Rajah Sulayman married a Malay princess by the name of Nirmala from Brunei, and strengthened the presence of Malay warriors in Manila, the both bore two sons one by the name of Hassanal Sulayman and the other by the name of Jamalul Sulayman. Jamalul Sulayman emigrated to Maguindanao and Hassanal Sulayman was the chosen heir to the throne.

Hassanal Sulayman


Hassanal Sulayman adopted the traditional Islamic title "sultan" and further solidified the presence of Islam, he barred all Spanish influence from entering the southern Pasig River where he also established a naval army, he thwarted two Spanish invasions in 1605 and 1608, but was killed during a battle in 1610 in which Spanish forces reached the Muslim settlements.

Qasim Abdullah


Abdullah bin Sulayman received his father's kris sword and sworn in at the time of battle, there was no time for a formal coronation. He defeated the Spanish forces and let a failed invasion of northern Spanish-controlled Manila, in 1618 he repulsed another large Spanish invasion where he took the name "Qasim" which meant "protector" in Arabic.

Safar ud-Din


Safar ud-Din was the son of Abdullah, unlike the past sultans he was friendly to the Spanish colonists. He married a Sulu princess by the name of Maryam, and had a child named Esmael bin Safar ud-Din. He finally permitted Christian missionaries into the Muslim settlements, and about 1/2 of all his people were converted to Roman Catholicism, in 1670 he and his family converted to Roman Catholicism taking the name Enrique, his son was baptized Carlos and his wife was baptized Maria, they became part of the Principales and were taken to visit the entire archipelago by Spanish colonists.
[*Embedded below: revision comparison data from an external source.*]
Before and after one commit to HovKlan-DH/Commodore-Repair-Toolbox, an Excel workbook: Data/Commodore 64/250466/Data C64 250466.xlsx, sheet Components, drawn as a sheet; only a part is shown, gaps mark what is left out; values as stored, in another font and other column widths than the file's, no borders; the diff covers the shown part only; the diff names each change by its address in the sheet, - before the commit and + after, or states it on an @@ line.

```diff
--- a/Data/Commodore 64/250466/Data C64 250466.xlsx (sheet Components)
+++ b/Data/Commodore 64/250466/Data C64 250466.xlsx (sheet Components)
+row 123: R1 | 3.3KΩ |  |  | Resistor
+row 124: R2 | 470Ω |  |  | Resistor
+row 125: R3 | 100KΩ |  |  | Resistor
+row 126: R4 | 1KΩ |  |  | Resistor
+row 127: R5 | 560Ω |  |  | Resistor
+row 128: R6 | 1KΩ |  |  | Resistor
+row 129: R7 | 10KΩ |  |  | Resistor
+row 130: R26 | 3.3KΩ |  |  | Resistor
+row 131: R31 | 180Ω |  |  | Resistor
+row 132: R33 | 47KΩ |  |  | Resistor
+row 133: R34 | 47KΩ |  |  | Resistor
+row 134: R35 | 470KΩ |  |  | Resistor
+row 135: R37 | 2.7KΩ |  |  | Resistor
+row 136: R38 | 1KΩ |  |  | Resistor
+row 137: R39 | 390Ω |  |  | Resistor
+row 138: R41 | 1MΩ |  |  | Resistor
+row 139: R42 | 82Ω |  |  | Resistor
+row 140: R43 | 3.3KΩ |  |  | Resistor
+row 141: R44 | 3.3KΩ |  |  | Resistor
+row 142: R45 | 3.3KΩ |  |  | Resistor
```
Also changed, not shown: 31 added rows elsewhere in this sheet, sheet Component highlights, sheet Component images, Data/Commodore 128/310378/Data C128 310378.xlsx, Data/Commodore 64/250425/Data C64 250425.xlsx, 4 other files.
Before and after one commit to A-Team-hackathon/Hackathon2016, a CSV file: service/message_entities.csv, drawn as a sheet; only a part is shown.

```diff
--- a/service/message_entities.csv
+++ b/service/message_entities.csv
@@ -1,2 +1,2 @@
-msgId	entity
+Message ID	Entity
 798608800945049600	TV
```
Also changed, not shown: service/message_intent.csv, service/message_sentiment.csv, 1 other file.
However, some time before abdicating the throne, Enrique reverted to Islam.

Don Carlos


Originally known as Esmael bin Safar ud-Din, also Carlos Safaruddin was the ruler of Manila from 1690-1739, he was coronated in 1690. Don Carlos married a Spanish noble brought from Mexico by the name of Carrolla Lopez, and had two children, Juan and Fernando. Like his father Enrique, Carlos also reverted to Islam.

Cabezas, gobernadorcillos and other Principalía

Juan Carlos Juan Carlos was the youngest son of Don Carlos Safaruddin, and the younger brother of Fernando Carlos. Juan was given the diplomatic matters of the now-Spanish province of Manila.
Fernando Carlos Fernando Carlos became the Gobernadorcillo of Manila, he handled the native police forces of Manila that patrolled the area for any rebels or subversive activity.
Isabel Legazpi One of the daughters of Safar ud-Din, she was born as Zainab bin Safar ud-Din, and was married to one of Miguel Lopez de Legazpi's great grandsons Felipe Legazpi and baptized under the name Isabel Legazpi y Safaruddin.
Consuela Legazpi One of the daughters of Safar ud-Din, born as Maryam II, Maryam bint Safar ud-Din and married to Felipe Legazpi's adopted brothers and baptized as Consuela Legazpi y Safaruddin.
Penélope Goiti One of the daughters of Safar ud-Din, born as Zula bint Safar ud-Din, married to one of Martín de Goiti's grandsons, Carlos Goiti, she was baptized as Penélope Goiti y Safaruddin.
Sandra de Carlos One of Don Carlos Safaruddin's daughters, married a Kapampagan principal from Macabre.
Consuelo de Carlos One of Don Carlos Safaruddin's daughters, married a Cebuano principal and lived in Cavite.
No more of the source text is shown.